§ Work order
Copy every line from the data below in which the string "here" can be found.

(Version difference data)

+ + +

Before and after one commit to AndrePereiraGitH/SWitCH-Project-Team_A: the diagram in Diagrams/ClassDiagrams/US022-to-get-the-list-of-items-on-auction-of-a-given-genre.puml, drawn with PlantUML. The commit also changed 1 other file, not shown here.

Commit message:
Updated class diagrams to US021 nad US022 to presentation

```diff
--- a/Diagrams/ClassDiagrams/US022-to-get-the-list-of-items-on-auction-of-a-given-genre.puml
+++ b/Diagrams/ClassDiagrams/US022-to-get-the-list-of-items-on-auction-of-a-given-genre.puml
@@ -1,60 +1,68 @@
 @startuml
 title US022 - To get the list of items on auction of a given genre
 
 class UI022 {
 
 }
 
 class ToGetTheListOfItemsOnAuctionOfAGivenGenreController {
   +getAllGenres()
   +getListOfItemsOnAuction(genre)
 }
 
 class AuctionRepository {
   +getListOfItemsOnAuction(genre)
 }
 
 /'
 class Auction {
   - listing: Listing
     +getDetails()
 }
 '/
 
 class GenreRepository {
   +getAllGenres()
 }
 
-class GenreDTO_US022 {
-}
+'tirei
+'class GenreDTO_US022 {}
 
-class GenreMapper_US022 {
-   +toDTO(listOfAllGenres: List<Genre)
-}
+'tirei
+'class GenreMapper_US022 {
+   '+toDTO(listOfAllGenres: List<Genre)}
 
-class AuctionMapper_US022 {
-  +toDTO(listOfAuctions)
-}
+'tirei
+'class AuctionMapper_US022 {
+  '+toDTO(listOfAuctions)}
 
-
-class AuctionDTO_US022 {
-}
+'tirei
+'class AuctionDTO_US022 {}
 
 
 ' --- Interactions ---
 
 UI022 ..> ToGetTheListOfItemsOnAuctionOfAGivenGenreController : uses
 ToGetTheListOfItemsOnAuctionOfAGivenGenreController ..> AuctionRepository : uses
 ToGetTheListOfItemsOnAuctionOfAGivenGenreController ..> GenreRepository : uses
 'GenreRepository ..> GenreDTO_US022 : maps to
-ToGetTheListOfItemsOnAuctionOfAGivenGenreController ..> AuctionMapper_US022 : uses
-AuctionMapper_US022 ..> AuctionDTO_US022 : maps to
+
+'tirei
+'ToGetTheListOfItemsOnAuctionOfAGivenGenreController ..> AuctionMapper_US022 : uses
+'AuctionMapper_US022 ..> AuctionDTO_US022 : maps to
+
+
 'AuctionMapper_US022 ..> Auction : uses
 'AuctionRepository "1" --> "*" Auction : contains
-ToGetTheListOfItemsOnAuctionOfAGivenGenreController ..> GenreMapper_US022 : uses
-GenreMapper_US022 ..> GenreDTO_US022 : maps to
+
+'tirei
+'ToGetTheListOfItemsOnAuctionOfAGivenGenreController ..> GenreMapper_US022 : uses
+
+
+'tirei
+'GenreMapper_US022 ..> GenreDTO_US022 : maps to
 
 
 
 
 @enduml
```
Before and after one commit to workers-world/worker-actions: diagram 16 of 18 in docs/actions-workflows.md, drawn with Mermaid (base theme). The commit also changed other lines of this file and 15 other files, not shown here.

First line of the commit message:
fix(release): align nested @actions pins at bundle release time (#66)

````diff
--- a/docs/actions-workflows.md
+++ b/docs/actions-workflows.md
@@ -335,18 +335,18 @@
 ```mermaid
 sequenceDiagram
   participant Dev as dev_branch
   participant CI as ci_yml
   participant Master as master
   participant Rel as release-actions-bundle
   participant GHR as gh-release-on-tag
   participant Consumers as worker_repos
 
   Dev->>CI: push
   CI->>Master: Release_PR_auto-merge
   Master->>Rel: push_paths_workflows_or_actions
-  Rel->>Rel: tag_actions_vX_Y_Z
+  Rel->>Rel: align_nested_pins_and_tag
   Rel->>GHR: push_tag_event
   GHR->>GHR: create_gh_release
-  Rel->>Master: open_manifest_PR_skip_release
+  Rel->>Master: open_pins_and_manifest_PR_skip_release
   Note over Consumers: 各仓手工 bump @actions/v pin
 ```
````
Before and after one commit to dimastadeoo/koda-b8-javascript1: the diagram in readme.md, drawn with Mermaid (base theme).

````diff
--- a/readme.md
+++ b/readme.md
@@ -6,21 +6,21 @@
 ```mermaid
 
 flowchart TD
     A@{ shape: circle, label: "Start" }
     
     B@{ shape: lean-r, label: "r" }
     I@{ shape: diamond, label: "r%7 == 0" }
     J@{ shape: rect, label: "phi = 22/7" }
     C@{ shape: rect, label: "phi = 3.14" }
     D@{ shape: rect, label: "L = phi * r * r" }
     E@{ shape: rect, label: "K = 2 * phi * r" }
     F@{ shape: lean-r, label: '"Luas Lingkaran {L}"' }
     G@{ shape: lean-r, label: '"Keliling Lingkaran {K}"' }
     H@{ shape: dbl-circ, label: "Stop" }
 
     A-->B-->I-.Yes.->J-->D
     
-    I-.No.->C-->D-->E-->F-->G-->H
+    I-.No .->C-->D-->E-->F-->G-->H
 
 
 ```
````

+ + +

§ Solution to this task
Before and after one commit to AndrePereiraGitH/SWitCH-Project-Team_A: the diagram in Diagrams/ClassDiagrams/US022-to-get-the-list-of-items-on-auction-of-a-given-genre.puml, drawn with PlantUML. The commit also changed 1 other file, not shown here.
Before and after one commit to workers-world/worker-actions: diagram 16 of 18 in docs/actions-workflows.md, drawn with Mermaid (base theme). The commit also changed other lines of this file and 15 other files, not shown here.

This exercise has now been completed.